With this in mind, I devised a micro hillfort bagging route that started and finished in Wooler, a charming the market town on the outskirts of the Park, but also a staging post for St Cutherbert’s National Trail. Dave decided to wisely sit this one out and instead drive our MINI Countryman to meet me at Yeavering Bell, the largest of the hillforts.

‘How long do you think it will take you?’ Dave asked me, as we perused that map that morning. I figured it was about 6kms and naively said it would probably take me ‘around 40 minutes’. Hah! Wishful thinking! Double that time later, I arrived at the summit of Yeavering Bell muttering apologies whilst wiping my brow from sweat. I’d massively underestimated how hard it is to run up these ancient hills – even if they’re not much higher than 350m (which is nothing compared to what I’ll be attempting tomorrow up Ben MacDui in the Cairngorms, weather permitting).

I was blown away by how peaceful it was in the Cheviots
I was blown away by how peaceful it was in the Cheviots

But in many respects, I was glad it took me twice as long, because I couldn’t have been happier. Grouse would fly around me, startled by my sudden appearance – probably the only person they’d seen all day. And knowing that I was running over a landscape rich in history was ‘Northhumbling‘ (like what I did there?).

I only wish we could have spent more time here.  This week, Northumberland National Park celebrated it second anniversary as an International Dark Sky Point – a place where it’s stars are in abundance – something I don’t get to see much of living in London, unless you can mistake them for planes.  So whether it’s day or night, this is a place that offers everything.

Where to Stay

We stayed in a lovely hotel called, Number 1 Hotel & Wine Lounge in Wooler. We were amazed that it was only £55 for a twin room – a bargain considering the charming decor.

A very British Car for a Great British MINI Adventure
A very British Car for a Great British MINI Adventure

Where to eat

We had a couple of cracking meals whilst here. For dinner, we ate at Milan, an Italian restaurant with ties to the Number 1 Hotel. Dave and I both ate one of the most delicious pizzas I’ve had the pleasure of devouring. And they even did a gluten free base.

How to get there

Wooler is easily accessible by car and about 2 hours from Edinburgh and an hour from New Castle. It took us two hours to drive from Thirsk in the North York Moors.

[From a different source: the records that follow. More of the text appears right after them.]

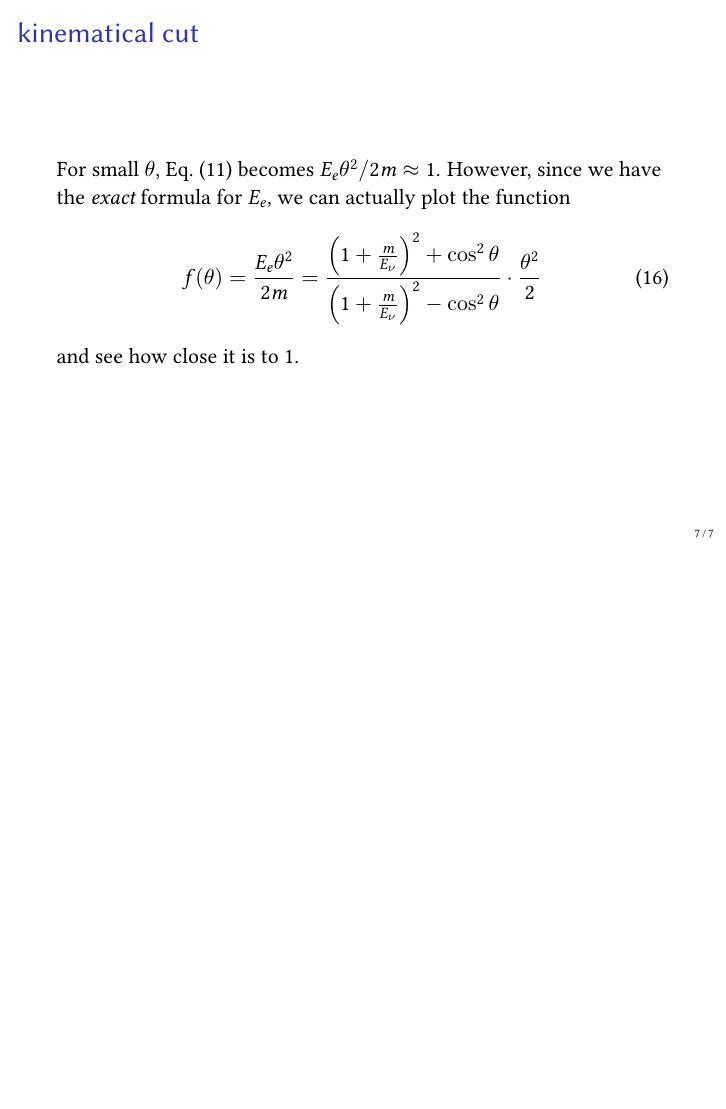
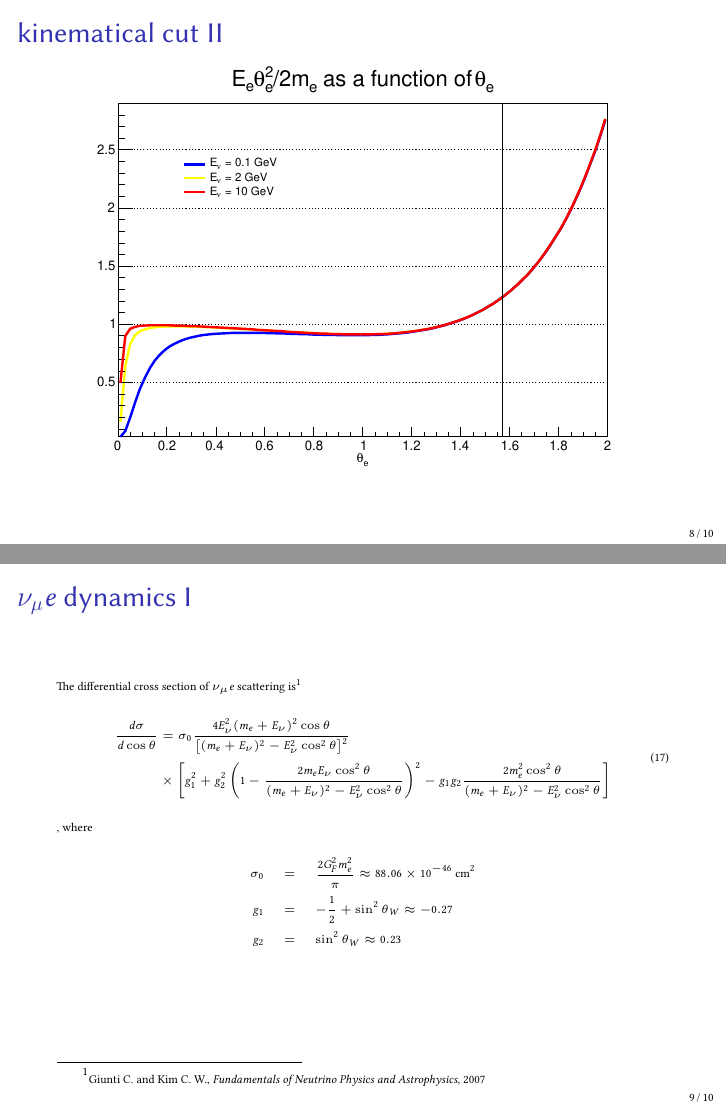
Before and after one commit to kaikai581/NOvA, LaTeX slides (nu_on_e/documents/kinematics/nue_kinematics.tex): page 7 of 7 before the commit and pages 8 and 9 of 10 after it, the two joined at a grey line, the shorter picture padded with empty space. Compiled offline with pdfLaTeX.

Commit message:
revision

```diff
--- a/nu_on_e/documents/kinematics/nue_kinematics.tex
+++ b/nu_on_e/documents/kinematics/nue_kinematics.tex
@@ -14,7 +14,7 @@
 \author{Shih-Kai Lin}
 %\institute[UM]{University of Minho}
 \date{}
-\title{\texorpdfstring{$\nu e$}{nu-e} kinematics \& dynamics}
+\title{\texorpdfstring{$\nu_\mu e$}{nu-e} kinematics \& dynamics}
 \begin{document}
 \begin{frame}
 \titlepage
@@ -105,5 +105,3 @@ For a neutrino scattering angle $0\leq\phi\leq\pi$, the range of the electron sc
 \end{equation}
 \end{frame}
 
-\begin{frame}{kinematical cut}
-  For small $\theta$, Eq.~\eqref{eq:lasteq} becomes $E_e\theta^2/2m\approx 1$. However, since we have the \emph{exact} formula for $E_e$, we can actually plot the function
@@ -113,0 +121,20 @@ and see how close it is to $1$.
+\end{frame}
+
+\begin{frame}{$\nu_\mu e$ dynamics I}
+\tiny
+The differential cross section of $\nu_\mu e$ scattering is\footnotemark
+\begin{equation}
+  \begin{aligned}
+  \frac{d\sigma}{d\cos\theta} & = \sigma_0 \frac{4E_\nu^2(m_e+E_\nu)^2\cos\theta}{\left[ (m_e+E_\nu)^2-E_\nu^2\cos^2\theta \right]^2} \\
+  & \times \left[ g_1^2 + g_2^2\left( 1-\frac{2m_eE_\nu\cos^2\theta}{(m_e+E_\nu)^2-E_\nu^2\cos^2\theta} \right)^2 -g_1g_2
+  \frac{2m_e^2\cos^2\theta}{(m_e+E_\nu)^2-E^2_\nu\cos^2\theta} \right]
+  \end{aligned}
+\end{equation}
+, where
+\begin{eqnarray*}
+  \sigma_0 &=& \frac{2G_F^2m_e^2}{\pi}\approx 88.06\times 10^{-46} \text{ cm}^2 \\
+  g_1 &=& -\frac{1}{2}+\sin^2\theta_W \approx -0.27 \\
+  g_2 &=& \sin^2\theta_W \approx 0.23
+\end{eqnarray*}
+\footnotetext[1]{\tiny Giunti C. and Kim C. W., \textit{Fundamentals of Neutrino Physics and Astrophysics}, 2007}
+\end{frame}
```
Also changed, not shown: nu_on_e/documents/kinematics/figures/cut_func_with_angle.eps (added), nu_on_e/documents/kinematics/figures/diff_xsec.eps (added), nu_on_e/documents/kinematics/nue_kinematics.pdf, nu_on_e/root_scripts/dynamics/plots/diff_xsec.eps (added), nu_on_e/root_scripts/kinematic_cut/plots/cut_func_with_angle.eps (added), nu_on_e/documents/kinematics/nue_kinematics.tex (15 more changed lines), 2 other files.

Follow our MINI Adventure at #MINIActionMan. You can also follow Tobias’s adventure challenges on Suunto Movescount or Strava.

All photos ©Dave MacFarlane Digital Media